Color differences between Computer Displays and Color Printers
Printed colors and colors as shown on computer displays are by nature very different. Light is emitted by a computer display at your eyes and the more of a given color (in each of the three red, green, and blue (RGB) channels) that is emitted, the stronger you see that color. Thus you see the strongest color, white, when the maximum amount of each of red, green and blue are emitted. As such, computer display colors are referred to as being additive (by sending a stronger signal, a monitor increases the amount of color/brightness). On a computer display, black is the background color and you see it when none of red, green or blue is emitted.
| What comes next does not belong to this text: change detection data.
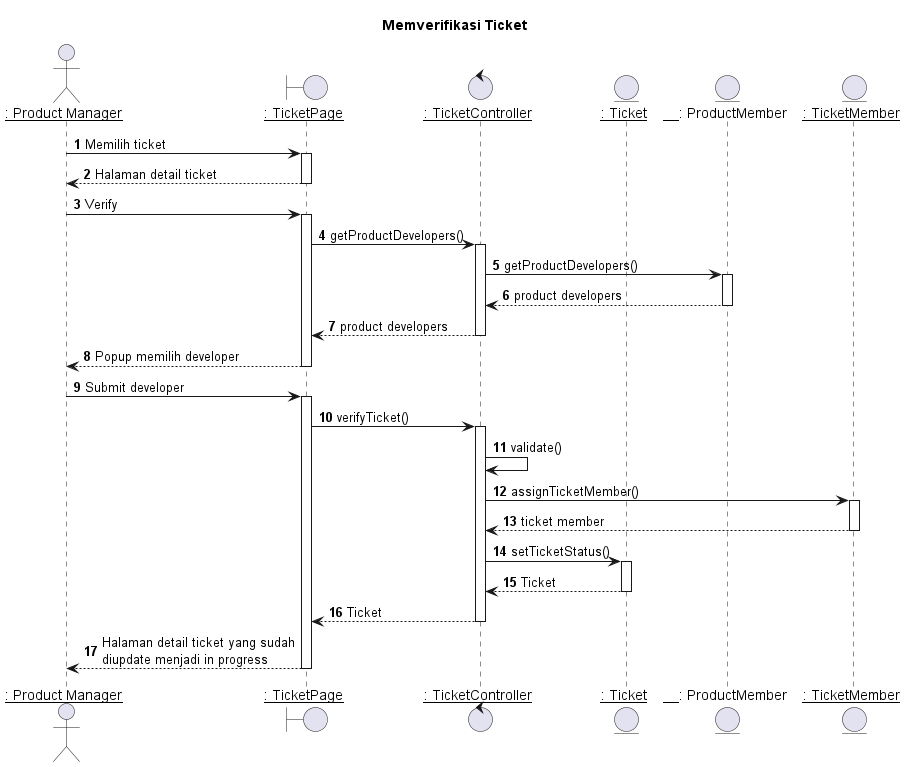
Above: out/plantuml/sequence/ipm/ipm4/Memverifikasi Ticket.png in TAS-PKL/Laporan-PKL-Ticketing (PlantUML), before the change.
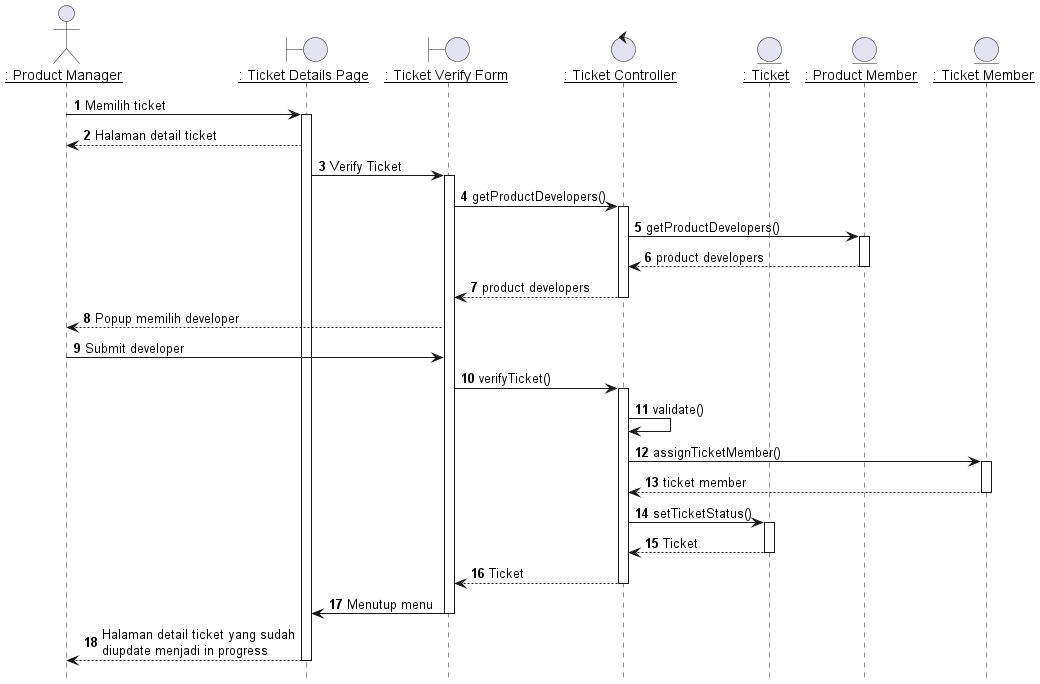
The same file after the commit.

The edit, as a diff of the source:
```diff
@@ -1,25 +1,26 @@
 @startuml Memverifikasi Ticket
 
-title "Memverifikasi Ticket"
+hide footbox
+
 
 actor IPM as "__: Product Manager__"
-boundary TicketPage as "__: TicketPage__"
-control TicketController as "__: TicketController__"
+boundary TicketDetailsPage as "__: Ticket Details Page__"
+boundary TicketVerifyForm as "__: Ticket Verify Form__"
+control TicketController as "__: Ticket Controller__"
 entity Ticket as "__: Ticket__"
-entity ProductMember as "__: ProductMember"
-entity TicketMember as "__: TicketMember__"
+entity ProductMember as "__: Product Member__"
+entity TicketMember as "__: Ticket Member__"
 
 autonumber 1
-IPM -> TicketPage: Memilih ticket
-activate TicketPage
+IPM -> TicketDetailsPage: Memilih ticket
+activate TicketDetailsPage
 
-TicketPage --> IPM: Halaman detail ticket
-deactivate TicketPage
+TicketDetailsPage --> IPM: Halaman detail ticket
 
-IPM -> TicketPage: Verify
-activate TicketPage
+TicketDetailsPage -> TicketVerifyForm: Verify Ticket
+activate TicketVerifyForm
 
-TicketPage -> TicketController: getProductDevelopers()
+TicketVerifyForm -> TicketController: getProductDevelopers()
 activate TicketController
 
 TicketController -> ProductMember: getProductDevelopers()
@@ -28,17 +29,15 @@
 ProductMember --> TicketController: product developers
 deactivate ProductMember
 
-TicketController --> TicketPage: product developers
+TicketController --> TicketVerifyForm: product developers
 deactivate TicketController
 
 
-TicketPage --> IPM: Popup memilih developer
-deactivate TicketPage
+TicketVerifyForm --> IPM: Popup memilih developer
 
-IPM -> TicketPage: Submit developer
-activate TicketPage
+IPM -> TicketVerifyForm: Submit developer
 
-TicketPage -> TicketController: verifyTicket()
+TicketVerifyForm -> TicketController: verifyTicket()
 activate TicketController
 
 TicketController -> TicketController: validate()
@@ -55,11 +54,14 @@
 Ticket --> TicketController : Ticket
 deactivate Ticket
 
-TicketController --> TicketPage : Ticket
+TicketController --> TicketVerifyForm : Ticket
 deactivate TicketController
 
-TicketPage --> IPM : Halaman detail ticket yang sudah\ndiupdate menjadi in progress
-deactivate TicketPage
+TicketVerifyForm -> TicketDetailsPage : Menutup menu
+deactivate TicketVerifyForm
+
+TicketDetailsPage --> IPM : Halaman detail ticket yang sudah\ndiupdate menjadi in progress
+deactivate TicketDetailsPage
 
 
 @enduml
```
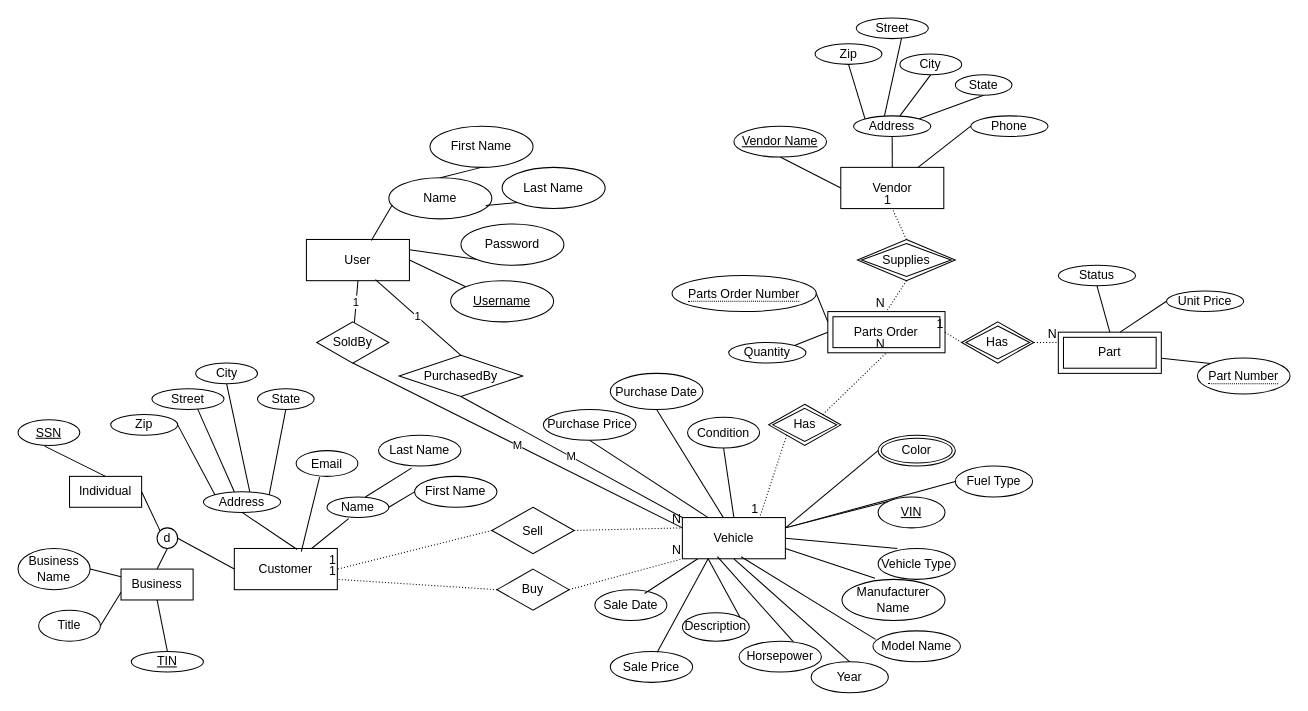
Before: Phase_1/team006_p1_eer.drawio in rkang427/autodb, a draw.io diagram. Source tidied: cells renumbered, new cells numbered last; positions are measured from the earlier drawing's top-left corner, leaving out a move shared by most shapes. Both pictures are drawn from the tidied source at 103%, with x=0, y=0 at pixel (18, 18).
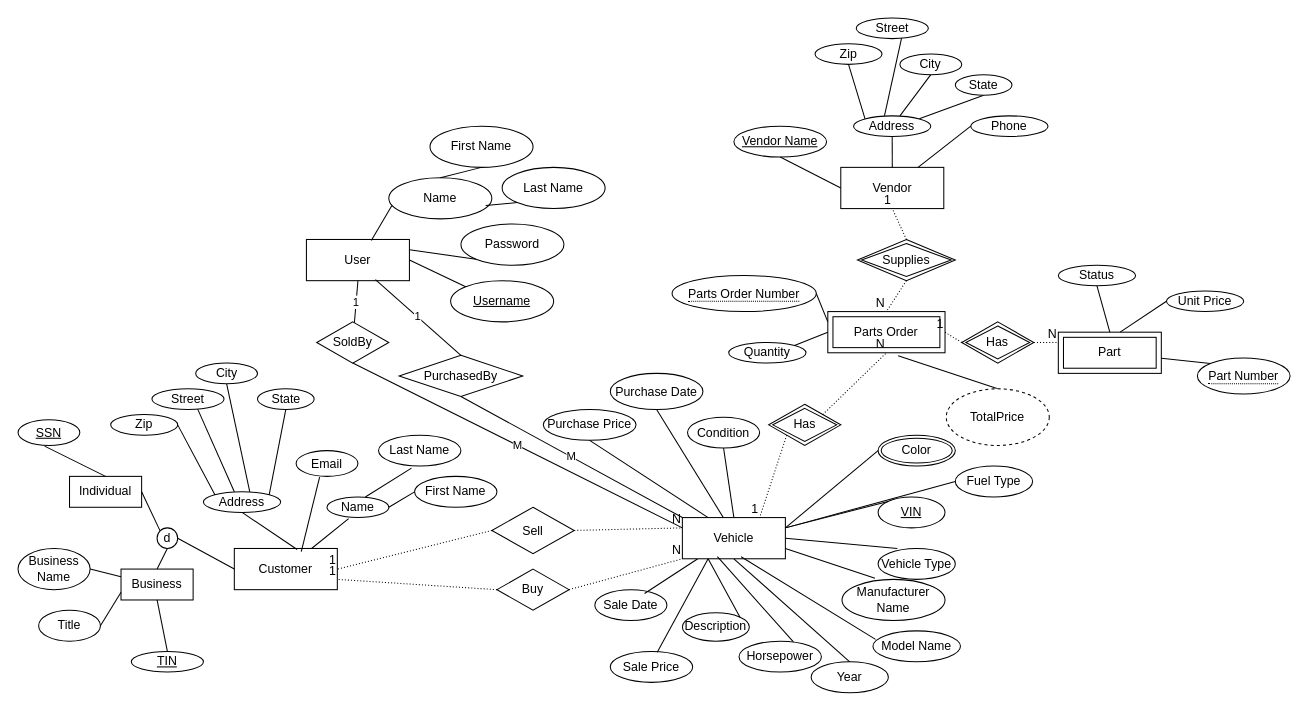
The same page after the edit.

Unchanged cells that the change refers to:
```xml
<mxCell id="56" value="Parts Order" style="shape=ext;margin=3;double=1;whiteSpace=wrap;html=1;align=center;" parent="1" vertex="1">
  <mxGeometry x="786.2" y="285" width="113.8" height="40" as="geometry" />
</mxCell>
```

The edit, as a diff of the source:
```diff
@@
+    <mxCell id="134" style="endArrow=none;html=1;rounded=0;exitX=0.6;exitY=1.072;exitDx=0;exitDy=0;exitPerimeter=0;entryX=0.5;entryY=0;entryDx=0;entryDy=0;" parent="1" edge="1" source="56" target="136">
+      <mxGeometry relative="1" as="geometry" />
+    </mxCell>
+    <mxCell id="135" style="endArrow=none;html=1;rounded=0;" parent="1" edge="1" target="136">
+      <mxGeometry relative="1" as="geometry">
+        <mxPoint x="960" y="380" as="sourcePoint" />
+      </mxGeometry>
+    </mxCell>
+    <mxCell id="136" value="TotalPrice" style="ellipse;whiteSpace=wrap;html=1;align=center;dashed=1;" parent="1" vertex="1">
+      <mxGeometry x="901.2" y="360" width="100" height="55" as="geometry" />
+    </mxCell>
```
On the other hand, when you look at colors on a page, the ink on the page absorbs the light and thus to see pure black, which is an absence of color, you must print out the maximum quantity of ink in each channel (channels with printers are cyan, magenta and yellow and often a pure black is also available (CMYK)). Thus, printer colors are reffered to as being subtractive (by outputting more ink, the printer reduces the amount of color/brightness you see). White is the color of the paper so nothing is printed to get white.
Because of this huge difference in the nature of how colors are seen on a computer display and on paper, there is an unavoidable difficulty in printing an image and having it look the same on the paper as it does on your display. Modern printers generally do an excellent job in minimizing the difference between displayed and printed colors but it is still well worth understanding the issues and why this match will basically never be perfect. The following image illustrates this problem:
The largest area in this figure is the CIE chromaticity diagram and basically includes all colors that can possibly be seen. The triangle inside this figure (points R-G-B connected with solid lines) approximates the number of colors which a present day computer display can show. The oddly shaped polygon which includes the points C-M-Y and is connected with dashed lines approximates the colors which a good color printer can output. These two figures are not only not the same but, in fact, neither is even a subset of the other. Printers and computer displays can each display certain colors that the other can not. As such, converting between the two color schemes is not totally possible. Approximations and compromises must be made and different methods for doing this are appropriate for different images.
Note Color gamut illustration above is from: Jackson, Richard, MacDonald, Lindsay and Freeman, Ken, Computer Generated Color, John Wiley & Sons, Ltd, West Sussex, England 1994, page 221